• **Data for this task**
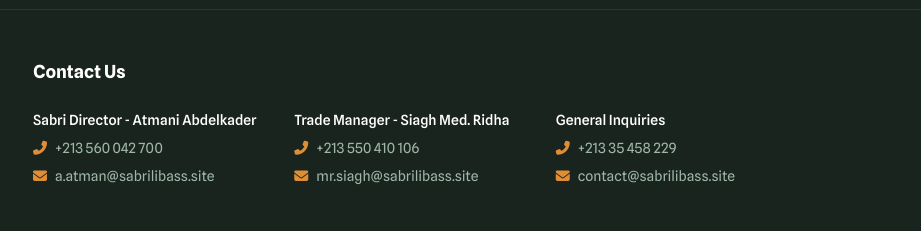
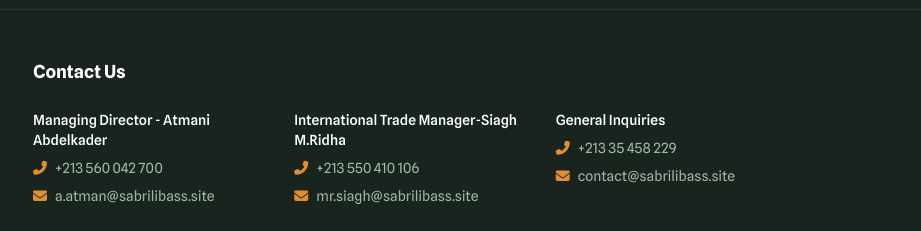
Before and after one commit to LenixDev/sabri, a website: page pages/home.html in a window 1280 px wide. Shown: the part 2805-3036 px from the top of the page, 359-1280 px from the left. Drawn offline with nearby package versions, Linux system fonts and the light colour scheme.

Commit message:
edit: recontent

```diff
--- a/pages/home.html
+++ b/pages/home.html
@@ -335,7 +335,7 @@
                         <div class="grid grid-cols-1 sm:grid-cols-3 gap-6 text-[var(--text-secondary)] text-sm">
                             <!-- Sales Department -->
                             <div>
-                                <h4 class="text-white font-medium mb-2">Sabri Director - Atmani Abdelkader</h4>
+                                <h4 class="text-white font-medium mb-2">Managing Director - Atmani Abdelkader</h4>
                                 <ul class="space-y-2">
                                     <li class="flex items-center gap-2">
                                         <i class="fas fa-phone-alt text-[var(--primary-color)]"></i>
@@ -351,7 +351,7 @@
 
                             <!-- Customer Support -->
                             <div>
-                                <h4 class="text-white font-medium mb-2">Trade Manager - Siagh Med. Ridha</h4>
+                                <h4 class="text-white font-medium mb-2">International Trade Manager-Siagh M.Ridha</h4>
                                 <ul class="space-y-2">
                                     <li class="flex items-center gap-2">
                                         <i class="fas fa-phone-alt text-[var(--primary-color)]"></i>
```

• **The task**
Could you give all the records again, exactly, minus the pictures?

• **Exercise result**
Before and after one commit to LenixDev/sabri, a website: page pages/home.html in a window 1280 px wide. Shown: the part 2805-3036 px from the top of the page, 359-1280 px from the left. Drawn offline with nearby package versions, Linux system fonts and the light colour scheme.

Commit message:
edit: recontent

```diff
--- a/pages/home.html
+++ b/pages/home.html
@@ -335,7 +335,7 @@
                         <div class="grid grid-cols-1 sm:grid-cols-3 gap-6 text-[var(--text-secondary)] text-sm">
                             <!-- Sales Department -->
                             <div>
-                                <h4 class="text-white font-medium mb-2">Sabri Director - Atmani Abdelkader</h4>
+                                <h4 class="text-white font-medium mb-2">Managing Director - Atmani Abdelkader</h4>
                                 <ul class="space-y-2">
                                     <li class="flex items-center gap-2">
                                         <i class="fas fa-phone-alt text-[var(--primary-color)]"></i>
@@ -351,7 +351,7 @@
 
                             <!-- Customer Support -->
                             <div>
-                                <h4 class="text-white font-medium mb-2">Trade Manager - Siagh Med. Ridha</h4>
+                                <h4 class="text-white font-medium mb-2">International Trade Manager-Siagh M.Ridha</h4>
                                 <ul class="space-y-2">
                                     <li class="flex items-center gap-2">
                                         <i class="fas fa-phone-alt text-[var(--primary-color)]"></i>
```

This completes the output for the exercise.